DATA FOR THIS TASK Start Marker

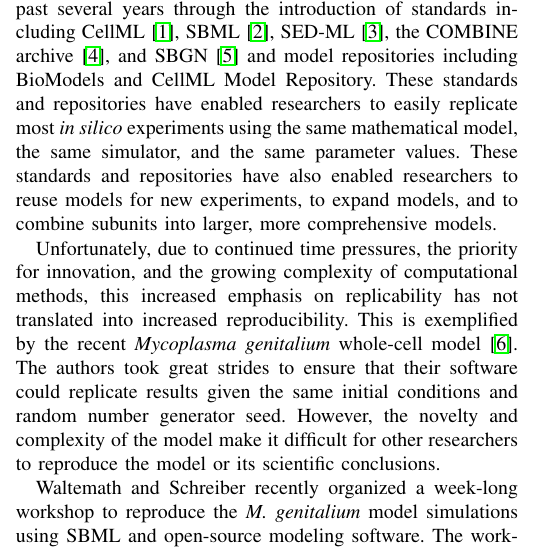
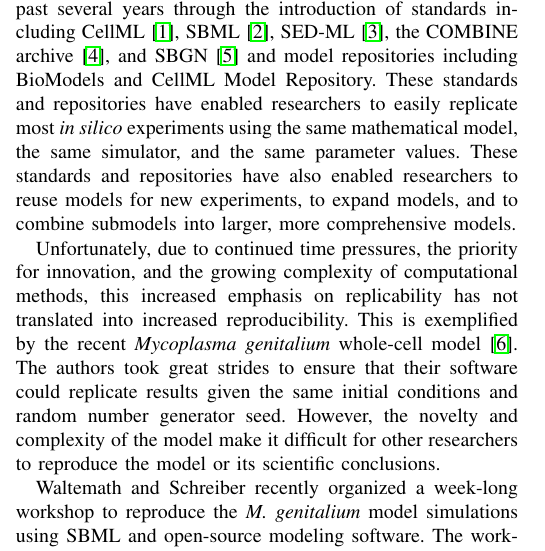
Before and after one commit to 0u812/ieee-reproducibility-paper, a LaTeX paper (model_reproducibility.tex): part of one column of page 1 of 6, cut so that both start at the same text. Compiled offline with pdfLaTeX.

Commit message:
submodels, not subunits

```diff
--- a/model_reproducibility.tex
+++ b/model_reproducibility.tex
@@ -477,7 +477,7 @@ Consequently, replicability only has the power to eliminate conclusions that wer
 
 Due to the complexity of modern scientific experiments and financial, time, and publishing pressures, investigators often do not have the time or resources to design orthogonal methods to test results independently. Instead, investigators frequently replicate reported results using the published method. The underemphasis on independent testing has the potential to allow us to accept false results based on faulty methods.
 
-Computational biology has become more replicable over the past several years through the introduction of standards including CellML \cite{cuellar2003overview}, SBML \cite{hucka2003}, SED-ML \cite{sedml2011}, the COMBINE archive \cite{COMBINE2012}, and SBGN \cite{LeNovereHMMSS09} and model repositories including BioModels and CellML Model Repository. These standards and repositories have enabled researchers to easily replicate most \textit{in silico} experiments using the same mathematical model, the same simulator, and the same parameter values. These standards and repositories have also enabled researchers to reuse models for new experiments, to expand models, and to combine subunits into larger, more comprehensive models.
+Computational biology has become more replicable over the past several years through the introduction of standards including CellML \cite{cuellar2003overview}, SBML \cite{hucka2003}, SED-ML \cite{sedml2011}, the COMBINE archive \cite{COMBINE2012}, and SBGN \cite{LeNovereHMMSS09} and model repositories including BioModels and CellML Model Repository. These standards and repositories have enabled researchers to easily replicate most \textit{in silico} experiments using the same mathematical model, the same simulator, and the same parameter values. These standards and repositories have also enabled researchers to reuse models for new experiments, to expand models, and to combine submodels into larger, more comprehensive models.
 
 Unfortunately, due to continued time pressures, the priority for innovation, and the growing complexity of computational methods, this increased emphasis on replicability has not translated into increased reproducibility. This is exemplified by the recent \textit{Mycoplasma genitalium} whole-cell model \cite{Karr2012}. The authors took great strides to ensure that their software could replicate results given the same initial conditions and random number generator seed. However, the novelty and complexity of the model make it difficult for other researchers to reproduce the model or its scientific conclusions.
 
```
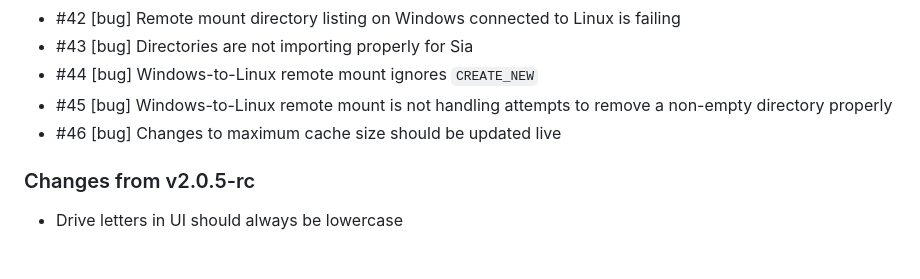
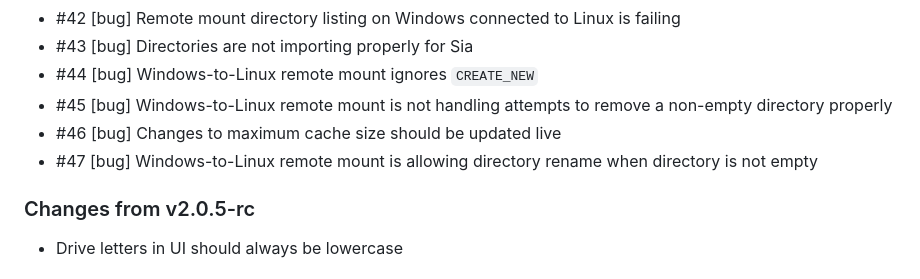
Before and after one commit to BlockStorage1/repertory, a Markdown page: CHANGELOG.md, the part around the change. Drawn GitHub-style.

Commit message:
[bug] Windows-to-Linux remote mount is allowing directory rename when directory is not empty #47

```diff
--- a/CHANGELOG.md
+++ b/CHANGELOG.md
@@ -13,6 +13,7 @@
 * \#44 [bug] Windows-to-Linux remote mount ignores `CREATE_NEW`
 * \#45 [bug] Windows-to-Linux remote mount is not handling attempts to remove a non-empty directory properly
 * \#46 [bug] Changes to maximum cache size should be updated live
+* \#47 [bug] Windows-to-Linux remote mount is allowing directory rename when directory is not empty
 
 ### Changes from v2.0.5-rc
 
```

DATA FOR THIS TASK End Marker

- [TASK PROMPT]
Write out everything in the data word for word. Omit each picture.

- [ANSWER SPACE]
Before and after one commit to 0u812/ieee-reproducibility-paper, a LaTeX paper (model_reproducibility.tex): part of one column of page 1 of 6, cut so that both start at the same text. Compiled offline with pdfLaTeX.

Commit message:
submodels, not subunits

```diff
--- a/model_reproducibility.tex
+++ b/model_reproducibility.tex
@@ -477,7 +477,7 @@ Consequently, replicability only has the power to eliminate conclusions that wer
 
 Due to the complexity of modern scientific experiments and financial, time, and publishing pressures, investigators often do not have the time or resources to design orthogonal methods to test results independently. Instead, investigators frequently replicate reported results using the published method. The underemphasis on independent testing has the potential to allow us to accept false results based on faulty methods.
 
-Computational biology has become more replicable over the past several years through the introduction of standards including CellML \cite{cuellar2003overview}, SBML \cite{hucka2003}, SED-ML \cite{sedml2011}, the COMBINE archive \cite{COMBINE2012}, and SBGN \cite{LeNovereHMMSS09} and model repositories including BioModels and CellML Model Repository. These standards and repositories have enabled researchers to easily replicate most \textit{in silico} experiments using the same mathematical model, the same simulator, and the same parameter values. These standards and repositories have also enabled researchers to reuse models for new experiments, to expand models, and to combine subunits into larger, more comprehensive models.
+Computational biology has become more replicable over the past several years through the introduction of standards including CellML \cite{cuellar2003overview}, SBML \cite{hucka2003}, SED-ML \cite{sedml2011}, the COMBINE archive \cite{COMBINE2012}, and SBGN \cite{LeNovereHMMSS09} and model repositories including BioModels and CellML Model Repository. These standards and repositories have enabled researchers to easily replicate most \textit{in silico} experiments using the same mathematical model, the same simulator, and the same parameter values. These standards and repositories have also enabled researchers to reuse models for new experiments, to expand models, and to combine submodels into larger, more comprehensive models.
 
 Unfortunately, due to continued time pressures, the priority for innovation, and the growing complexity of computational methods, this increased emphasis on replicability has not translated into increased reproducibility. This is exemplified by the recent \textit{Mycoplasma genitalium} whole-cell model \cite{Karr2012}. The authors took great strides to ensure that their software could replicate results given the same initial conditions and random number generator seed. However, the novelty and complexity of the model make it difficult for other researchers to reproduce the model or its scientific conclusions.
 
```
Before and after one commit to BlockStorage1/repertory, a Markdown page: CHANGELOG.md, the part around the change. Drawn GitHub-style.

Commit message:
[bug] Windows-to-Linux remote mount is allowing directory rename when directory is not empty #47

```diff
--- a/CHANGELOG.md
+++ b/CHANGELOG.md
@@ -13,6 +13,7 @@
 * \#44 [bug] Windows-to-Linux remote mount ignores `CREATE_NEW`
 * \#45 [bug] Windows-to-Linux remote mount is not handling attempts to remove a non-empty directory properly
 * \#46 [bug] Changes to maximum cache size should be updated live
+* \#47 [bug] Windows-to-Linux remote mount is allowing directory rename when directory is not empty
 
 ### Changes from v2.0.5-rc
 
```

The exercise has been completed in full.